The Walking Dead: Saints and Sinner is scary as hell. There is no glamor here, and while there are interesting characters (and a nicely drawn story), the majority of the time is spent by yourself, creeping around in places where you shouldn’t be. The VR aspects of this game make everything feel real and immediate. You know you are playing a game, but that doesn’t stop your lizard brain from freaking out when ten of the undead are barreling down on you and you’ve allowed yourself to get backed into a corner.

The atmosphere of the flooded New Orleans in Saints and Sinners is spot on, feeling authentic and haunted. New Orleans is maybe my favorite city on Earth, and the designers of Saints and Sinners clearly spent a lot of time there studying the place, because everything in this game feels right.

You can feel the moisture in the air, the clammy emptiness of the graveyard, the humid stuffiness of the abandoned warehouses. It is this atmosphere that had me standing in the middle of the road with a pile of zombies dead at my feet, looking around with a sense of wonder and mourning. This version of New Orleans feels formerly alive, which is why it is so terrifying that it now feels so dead.

Video Game Tropes Occasionally Hinder The Experience

The Walking Dead: Saints and Sinners isn’t perfect. Texture pop-in is rampant, which can sometimes pull you out of the game. The inventory system can be exasperating. And the checkpoint-based Souls-like save system drove me bonkers – particularly when a glitch caused my PSVR to stop tracking my controllers correctly, and I lost a couple of hours of progress when I had to reboot to fix it.

With atmosphere this thick, having anything glitch out or vibrate for no reason pulls you out of the experience a bit. It’s more the fault of the tech than the game. But this game does give some insight into what VR will eventually be, and it is spectacular.

There are times when the game feels too real, when supplies feel too limited, and when success feels almost impossible. This isn’t Far Cry; you can’t go running into a human outpost with guns blazing and expect to live long. With twitchy (and not terribly well-defined) stealth mechanics, this means that you are in for a lot of frustrating trial and error. That’s realistic, but it isn’t necessarily fun.

The Walking Dead: Saints and Sinners can be difficult and infuriating, but it also feels consistent and true to itself. Efforts have been made to make the world feel real and lived in. When you reach out to touch a character in the face (as I do in every VR game I’ve ever played), they shrink away, chastising you. Try it again, and the guns come out. That has never happened in another VR game, and it makes The Walking Dead feel special.

You can do surprising things in this game. Hell, you can murder the guy at the end of the tutorial. He is quickly replaced by another guy, and then another, and another after him. I killed a lot of tutorial guys (and the line of text that appears over his head the second or third time you kill him is one of the best laugh out loud moments I’ve had in a game for quite a while). The point is, the good touches far outweigh the occasional unfriendly videogame design, leaving me with very strong positive feelings towards The Walking Dead: Saints and Sinners.

The bottom line is, if you have a PSVR, and you have any interest in this game whatsoever, you owe it to yourself to pick it up. This is a must buy for franchise fans, horror fans, and VR fans in general.

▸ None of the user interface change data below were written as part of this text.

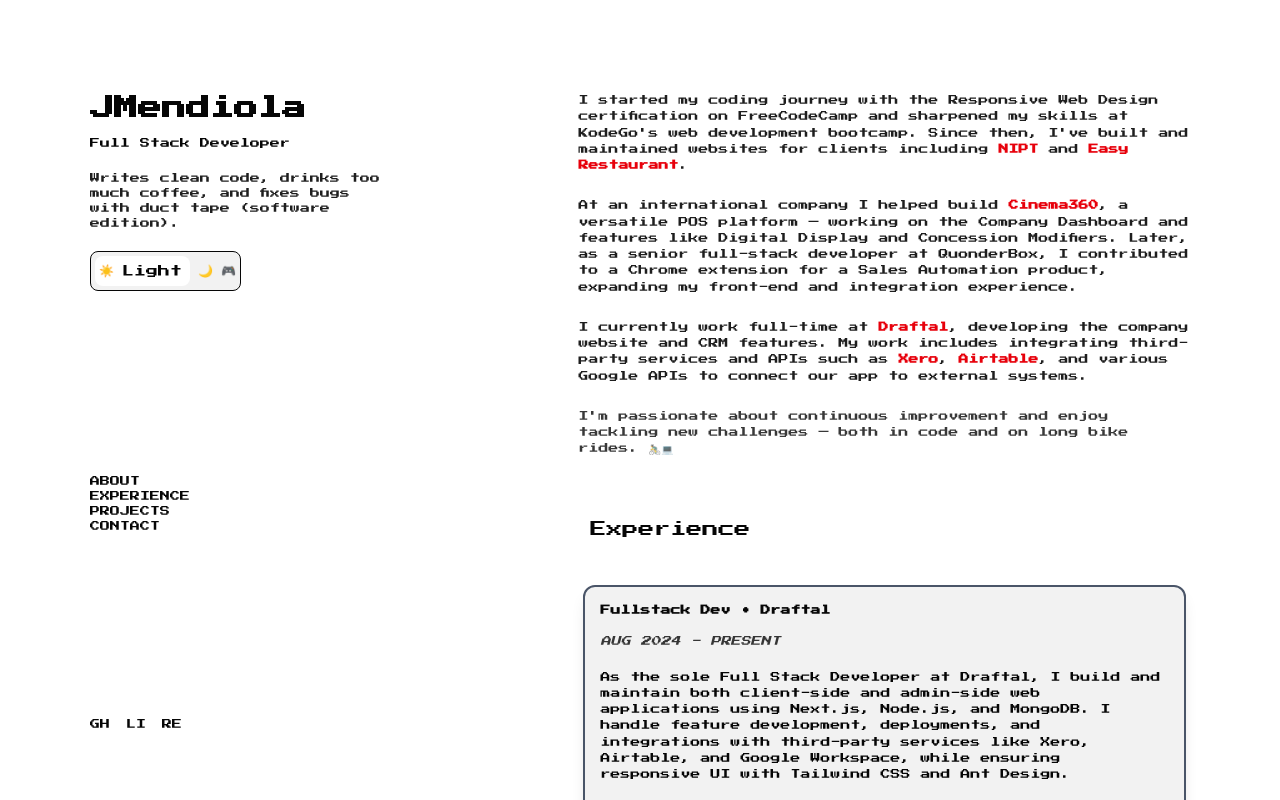
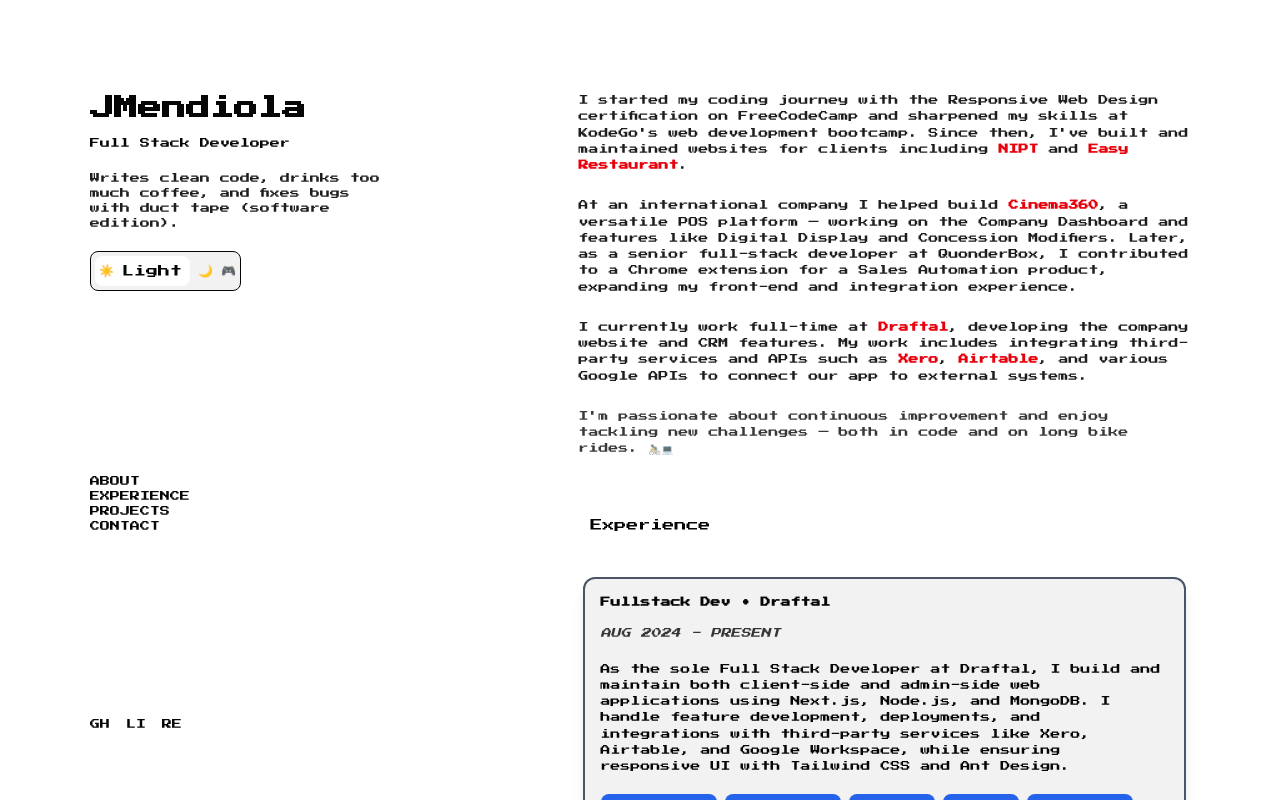
Before and after one commit to AngPayas055/portfolio-2025, a Next.js app: page /hero in a window 1280 px wide. Shown: the top 800 px of the page. Built offline with nearby package versions, Linux system fonts and the light colour scheme.

Commit message:
font size update

```diff
--- a/app/hero/Sections.tsx
+++ b/app/hero/Sections.tsx
@@ -7,7 +7,7 @@
     <div className="pt-20 md:w-7/12 ">
       <About></About>
       <div className="mt-10 space-y-6">
-        <h3 className="sticky top-0 px-3 bg-[var(--color-bg)] pt-5 pb-5 z-10 text-[var(--color-text)]">Experience</h3>
+        <h5 className="sticky top-0 px-3 bg-[var(--color-bg)] pt-5 pb-5 z-10 text-[var(--color-text)] text-xs">Experience</h5>
         <div className="px-1">
           <ExperienceList></ExperienceList>
         </div>
```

Just do yourself a favor, and don’t play Saints and Sinner right before bed. Trust me. It’s tough enough to shake zombie-filled New Orleans in the light of day. You don’t want The Walking Dead: Saints and Sinners in your dreams.

The Walking Dead: Saints and Sinners is out now on PSVR.

Review code kindly provided by publisher.



The Final Word

The Walking Dead: Saints and Sinners’ production values and atmosphere outweigh by far any videogame tropes and flaws that might weigh down the experience. This is a tough (and very scary) game, and every system in the game is built to support the idea that you are lone wolf in a very hostile world. Saints and Sinners understands its franchise, and is the scariest The Walking Dead has ever been.